Recognition and Witnessing: Enacting “Pain-Work” in John Berger and Jean Mohr’s A Fortunate Man (1967) (Bassam Sidiki, English, University of Michigan)
The Trouble with Needles: Boundaries, Privacy, and Persistent Presence (Steven Kurtz, Romance, University of Michigan)
1:30 - 3:00 pm: Lunch Break
3:00 - 5:00 pm: Panel 3: Constructing Seeing and Subjectivity
“Oswalt Kolle sei Dank!” Visualizing Sexual Knowledge in West German Popular Media during the 1960s (Natalie Cincotta, History, The University of Texas at Austin)
To Be Summoned: Constructions and Destructions of the Subject in Herta Müller’s Heute wär ich mir lieber nicht begegnet (Erin Johnson-Weiss, German, University of Michigan)
Performing Fandom: Visualizing Embodied Emotions in German Soccer Fan Culture (Pavel Brunssen, German, University of Michigan)
|Event Type:||Conference / Symposium|
|Source:||Happening @ Michigan from Germanic Languages & Literatures, History of Art, Comparative Literature, Rackham Graduate School, Center for European Studies, Eisenberg Institute for Historical Studies, Romance Languages & Literatures, Weiser Center for Europe and Eurasia, Department of American Culture, Department of English Language and Literature|
The Thursday Series is the core of the institute's scholarly program, hosting distinguished guests who examine methodological, analytical, and theoretical issues in the field of history.
The Friday Series consists mostly of panel-style workshops highlighting U-M graduate students.
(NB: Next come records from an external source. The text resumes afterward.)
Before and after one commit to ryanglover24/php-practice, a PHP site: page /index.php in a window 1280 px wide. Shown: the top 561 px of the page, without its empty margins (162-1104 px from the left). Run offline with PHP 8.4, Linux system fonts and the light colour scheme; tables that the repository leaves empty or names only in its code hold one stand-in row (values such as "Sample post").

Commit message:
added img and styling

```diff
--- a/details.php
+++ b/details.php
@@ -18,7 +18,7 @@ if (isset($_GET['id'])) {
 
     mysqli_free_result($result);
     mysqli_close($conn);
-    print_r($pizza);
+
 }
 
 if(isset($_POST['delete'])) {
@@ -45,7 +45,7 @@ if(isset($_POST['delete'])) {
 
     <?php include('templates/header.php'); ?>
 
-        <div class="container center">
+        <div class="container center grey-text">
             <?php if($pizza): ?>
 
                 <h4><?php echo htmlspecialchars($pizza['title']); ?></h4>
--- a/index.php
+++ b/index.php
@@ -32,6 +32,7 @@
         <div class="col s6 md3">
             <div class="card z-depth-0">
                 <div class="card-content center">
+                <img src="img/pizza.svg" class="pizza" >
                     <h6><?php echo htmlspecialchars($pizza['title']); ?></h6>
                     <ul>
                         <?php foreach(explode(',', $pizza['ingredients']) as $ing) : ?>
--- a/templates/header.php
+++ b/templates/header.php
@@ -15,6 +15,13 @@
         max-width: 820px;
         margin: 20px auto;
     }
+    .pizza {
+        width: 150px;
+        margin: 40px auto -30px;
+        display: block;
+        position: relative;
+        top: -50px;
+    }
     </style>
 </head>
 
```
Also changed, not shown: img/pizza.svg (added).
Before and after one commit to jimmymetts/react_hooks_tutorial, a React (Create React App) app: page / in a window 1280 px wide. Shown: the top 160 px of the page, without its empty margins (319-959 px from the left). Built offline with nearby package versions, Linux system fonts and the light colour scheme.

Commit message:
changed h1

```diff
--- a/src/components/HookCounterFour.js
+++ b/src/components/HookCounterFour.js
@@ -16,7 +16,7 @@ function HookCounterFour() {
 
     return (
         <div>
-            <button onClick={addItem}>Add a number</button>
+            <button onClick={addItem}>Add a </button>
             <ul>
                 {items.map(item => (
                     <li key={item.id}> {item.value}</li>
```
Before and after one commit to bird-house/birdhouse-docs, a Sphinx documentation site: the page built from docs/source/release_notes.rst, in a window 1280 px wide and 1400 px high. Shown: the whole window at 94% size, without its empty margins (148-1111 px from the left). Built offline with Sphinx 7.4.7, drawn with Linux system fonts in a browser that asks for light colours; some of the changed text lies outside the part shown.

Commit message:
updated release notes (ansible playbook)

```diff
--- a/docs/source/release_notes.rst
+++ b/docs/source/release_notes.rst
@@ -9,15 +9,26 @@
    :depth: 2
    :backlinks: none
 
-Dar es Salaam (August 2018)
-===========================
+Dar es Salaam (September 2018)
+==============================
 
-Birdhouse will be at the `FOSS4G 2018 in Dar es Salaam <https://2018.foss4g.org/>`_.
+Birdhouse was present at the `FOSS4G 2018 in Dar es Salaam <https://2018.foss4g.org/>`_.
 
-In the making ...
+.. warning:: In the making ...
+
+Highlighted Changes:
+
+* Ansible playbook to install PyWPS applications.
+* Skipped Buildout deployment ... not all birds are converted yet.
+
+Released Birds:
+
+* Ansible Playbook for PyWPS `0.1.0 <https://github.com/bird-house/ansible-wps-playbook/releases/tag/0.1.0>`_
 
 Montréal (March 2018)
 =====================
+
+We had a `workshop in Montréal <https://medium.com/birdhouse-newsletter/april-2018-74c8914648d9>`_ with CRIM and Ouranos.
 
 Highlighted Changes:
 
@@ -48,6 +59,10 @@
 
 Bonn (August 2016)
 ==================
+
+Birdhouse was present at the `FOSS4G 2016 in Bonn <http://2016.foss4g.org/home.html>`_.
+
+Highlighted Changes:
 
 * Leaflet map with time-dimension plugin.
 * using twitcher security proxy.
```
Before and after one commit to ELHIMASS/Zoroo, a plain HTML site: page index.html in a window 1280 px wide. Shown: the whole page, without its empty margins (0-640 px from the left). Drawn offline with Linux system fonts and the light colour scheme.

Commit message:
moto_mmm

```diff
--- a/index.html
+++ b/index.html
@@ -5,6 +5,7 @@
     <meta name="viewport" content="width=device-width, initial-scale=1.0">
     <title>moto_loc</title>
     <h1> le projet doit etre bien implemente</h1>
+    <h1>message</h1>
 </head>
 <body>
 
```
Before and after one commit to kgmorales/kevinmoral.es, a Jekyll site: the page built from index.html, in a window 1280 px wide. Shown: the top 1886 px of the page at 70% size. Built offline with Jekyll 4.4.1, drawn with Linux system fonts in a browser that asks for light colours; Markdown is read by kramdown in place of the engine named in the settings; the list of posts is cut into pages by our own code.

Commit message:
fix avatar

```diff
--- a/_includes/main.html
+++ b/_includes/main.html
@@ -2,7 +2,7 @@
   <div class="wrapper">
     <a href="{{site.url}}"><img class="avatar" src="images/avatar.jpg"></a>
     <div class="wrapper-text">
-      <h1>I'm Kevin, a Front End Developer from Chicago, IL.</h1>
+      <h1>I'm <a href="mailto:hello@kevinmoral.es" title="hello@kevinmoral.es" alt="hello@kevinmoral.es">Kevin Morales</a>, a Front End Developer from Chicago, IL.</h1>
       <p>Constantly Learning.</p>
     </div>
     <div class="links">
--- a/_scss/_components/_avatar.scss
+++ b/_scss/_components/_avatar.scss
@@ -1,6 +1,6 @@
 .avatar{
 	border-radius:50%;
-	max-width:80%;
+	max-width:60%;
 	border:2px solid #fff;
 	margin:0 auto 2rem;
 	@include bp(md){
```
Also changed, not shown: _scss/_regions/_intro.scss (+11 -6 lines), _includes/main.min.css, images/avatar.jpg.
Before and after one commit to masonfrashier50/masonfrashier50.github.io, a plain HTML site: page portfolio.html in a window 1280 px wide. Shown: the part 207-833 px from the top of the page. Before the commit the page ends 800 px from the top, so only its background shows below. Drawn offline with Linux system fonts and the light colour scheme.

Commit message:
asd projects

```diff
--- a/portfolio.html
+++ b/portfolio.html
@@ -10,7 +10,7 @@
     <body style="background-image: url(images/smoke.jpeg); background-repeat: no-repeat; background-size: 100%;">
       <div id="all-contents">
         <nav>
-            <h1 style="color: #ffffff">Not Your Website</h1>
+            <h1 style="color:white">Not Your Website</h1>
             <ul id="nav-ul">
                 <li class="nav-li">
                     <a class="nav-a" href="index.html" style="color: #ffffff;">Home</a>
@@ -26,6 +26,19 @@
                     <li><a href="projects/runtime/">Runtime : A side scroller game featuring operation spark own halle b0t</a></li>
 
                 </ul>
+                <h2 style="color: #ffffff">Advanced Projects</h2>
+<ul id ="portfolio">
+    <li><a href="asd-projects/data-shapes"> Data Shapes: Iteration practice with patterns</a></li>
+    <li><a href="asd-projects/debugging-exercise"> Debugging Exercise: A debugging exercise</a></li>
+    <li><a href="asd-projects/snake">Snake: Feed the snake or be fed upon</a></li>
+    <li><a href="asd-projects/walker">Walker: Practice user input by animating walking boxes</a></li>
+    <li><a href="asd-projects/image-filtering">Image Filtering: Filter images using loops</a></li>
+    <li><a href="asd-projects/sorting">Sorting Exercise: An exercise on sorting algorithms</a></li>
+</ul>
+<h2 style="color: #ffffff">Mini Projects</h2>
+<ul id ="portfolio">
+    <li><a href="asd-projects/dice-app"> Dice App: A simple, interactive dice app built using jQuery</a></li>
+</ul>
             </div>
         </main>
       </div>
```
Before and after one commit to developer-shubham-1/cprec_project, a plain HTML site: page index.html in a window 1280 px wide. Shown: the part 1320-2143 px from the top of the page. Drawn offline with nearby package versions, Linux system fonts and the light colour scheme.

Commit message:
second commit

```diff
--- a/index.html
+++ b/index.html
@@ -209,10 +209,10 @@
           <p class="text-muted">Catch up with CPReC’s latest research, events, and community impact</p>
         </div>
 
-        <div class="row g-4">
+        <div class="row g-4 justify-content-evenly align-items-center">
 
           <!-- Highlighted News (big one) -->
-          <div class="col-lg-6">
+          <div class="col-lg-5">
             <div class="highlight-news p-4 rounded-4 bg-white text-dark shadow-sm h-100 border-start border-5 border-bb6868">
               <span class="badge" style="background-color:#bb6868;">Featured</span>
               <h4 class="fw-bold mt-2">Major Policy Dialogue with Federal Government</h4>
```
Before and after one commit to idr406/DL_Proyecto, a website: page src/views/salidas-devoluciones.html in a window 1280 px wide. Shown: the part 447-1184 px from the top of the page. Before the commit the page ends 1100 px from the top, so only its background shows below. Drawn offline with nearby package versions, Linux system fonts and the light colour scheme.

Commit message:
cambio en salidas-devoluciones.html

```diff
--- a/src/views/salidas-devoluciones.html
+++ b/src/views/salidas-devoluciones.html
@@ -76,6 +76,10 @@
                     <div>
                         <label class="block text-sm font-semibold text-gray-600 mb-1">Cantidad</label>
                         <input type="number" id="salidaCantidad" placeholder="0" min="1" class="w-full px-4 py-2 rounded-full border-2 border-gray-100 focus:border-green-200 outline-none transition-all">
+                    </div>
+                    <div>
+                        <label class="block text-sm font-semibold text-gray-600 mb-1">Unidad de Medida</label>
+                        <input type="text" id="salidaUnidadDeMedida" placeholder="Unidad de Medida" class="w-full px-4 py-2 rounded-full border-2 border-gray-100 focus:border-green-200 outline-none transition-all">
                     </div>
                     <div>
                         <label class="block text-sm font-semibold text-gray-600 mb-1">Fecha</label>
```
On occasion, events may include lectures, seminars, or other programs presented by visiting scholars.
The insitute also hosts other historical programming, including lectures, film screenings, author appearances, and similar events aimed at a broader public audience.